This gives me my cut line.
Clean Right After Hatch
You get so excited about your new adorable chicks that it’s easy to forget the dirty shells and hatching goo fermenting in the incubator. But trust me, the quicker you clean the bators after hatch the better. Time creates odors, allows for bacteria to grow and hatching fluid starts to harden and dry and becomes hard to remove. So it’s best to deal with clean up right away.
1. Remove the paper towel flooring, if that’s feasible with your machine. Remove egg shells and give the floor a good preliminary wipe down with a paper towel. Spray any dried areas with a bit of white vinegar and let it soak in for a few minutes, then wipe again.
2. I wash all non electric parts in a bucket of hot soapy water and a cheap scrubby sponge that I can throw away after use. Rinse and let air dry in the sun if possible. The sun helps kill bacteria.
3. Wipe areas near the motor with alcohol on a cotton pad. I use a Q-Tip to get into hard to reach areas. Alcohol works well because it kills germs but evaporates quickly which works well around electric parts. (Be sure not to get motorized areas wet.) Lay open till the alcohol smell evaporates.
4. When the incubator is clean, I plug it in and let it run for a while. Filtering clean air through the clean machine dries any areas that may still be wet and freshens the whole thing through.
5. I make these baking soda sachets out of fabric and a rubber band and I use them in all sorts of places. I keep one with our seeds that we store over the years, in closets, in the laundry hamper and inside our incubators. They absorb odors and moisture.
6. Band up the cords with a rubber band, and store them with the incubators. I keep our incubators in a waterproof Rubber Made container padded with re-usable bubble wrap or crumpled newspaper.
7. Be sure to wipe down/disinfect any surfaces or table tops where the incubators have been running.
Brinsea sells a cleaning disinfectant that is specific to cleaning incubators and hatching eggs. Brinsea Incubation Disinfectant.

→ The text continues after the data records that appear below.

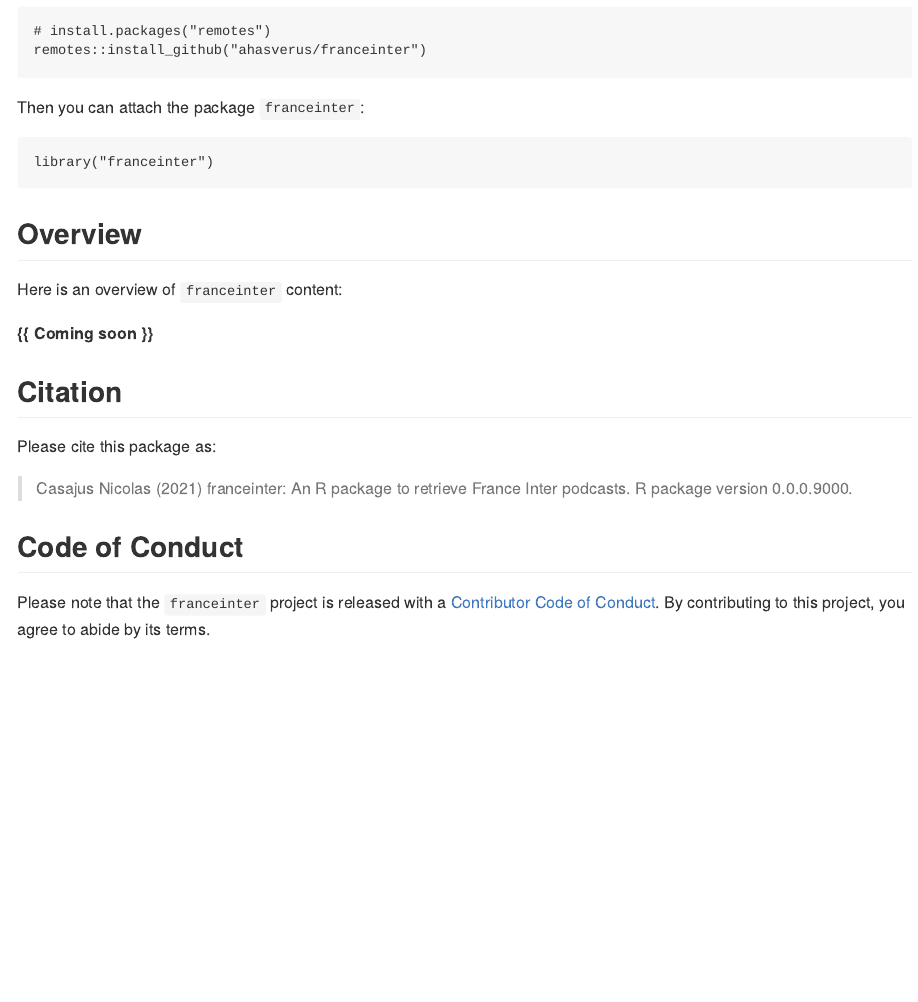
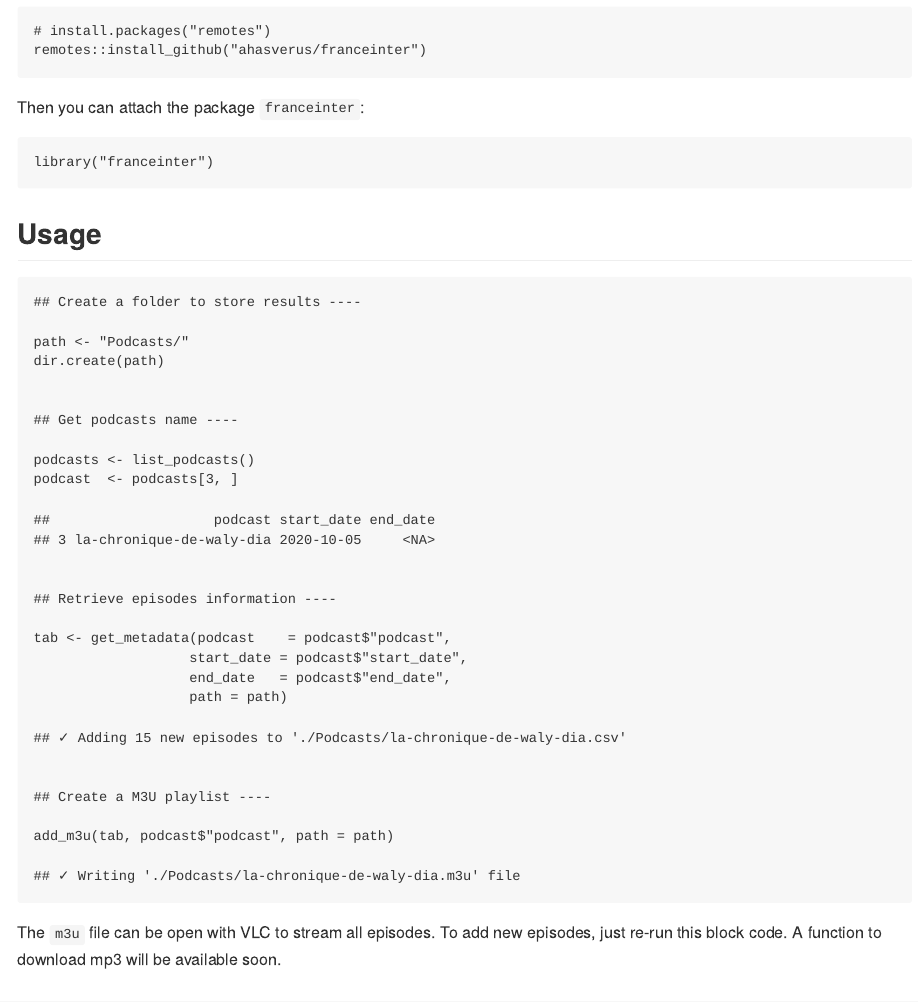
Before and after one commit to ahasverus/franceinter, an R Markdown document (README.Rmd): the page in a window 1100 px wide, from 300 px down. The pictures show the output file README.md that the author committed with the source, drawn offline in the style of GitHub; badge pictures from the web are left out.

Commit message:
:bulb: Edit README + Console messages

````diff
--- a/README.Rmd
+++ b/README.Rmd
@@ -51,12 +51,43 @@
 
 
 
-## Overview
+## Usage
 
-Here is an overview of `franceinter` content:
+```{r eval=FALSE}
+## Create a folder to store results ----
 
-**{{ Coming soon }}**
+path <- "Podcasts/"
+dir.create(path)
 
+
+## Get podcasts name ----
+
+podcasts <- list_podcasts()
+podcast  <- podcasts[3, ]
+
+##                    podcast start_date end_date
+## 3 la-chronique-de-waly-dia 2020-10-05     <NA>
+
+
+## Retrieve episodes information ----
+
+tab <- get_metadata(podcast    = podcast$"podcast",
+                   start_date = podcast$"start_date",
+                   end_date   = podcast$"end_date",
+                   path = path)
+
+## ✓ Adding 15 new episodes to './Podcasts/la-chronique-de-waly-dia.csv'
+
+
+## Create a M3U playlist ----
+
+add_m3u(tab, podcast$"podcast", path = path)
+
+## ✓ Writing './Podcasts/la-chronique-de-waly-dia.m3u' file
+```
+
+The `m3u` file can be open with VLC to stream all episodes. To add new episodes,
+just re-run this block code. A function to download mp3 will be available soon.
 
 
 ## Citation
````
Also changed, not shown: R/add_m3u.R (+4 -0 lines), R/get_metadata.R (+1 -1 lines), README.md.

Note: I was not paid or prompted by Brinsea to write this post. All information and suggestion of their product is based on my own experience that I would like to share with you.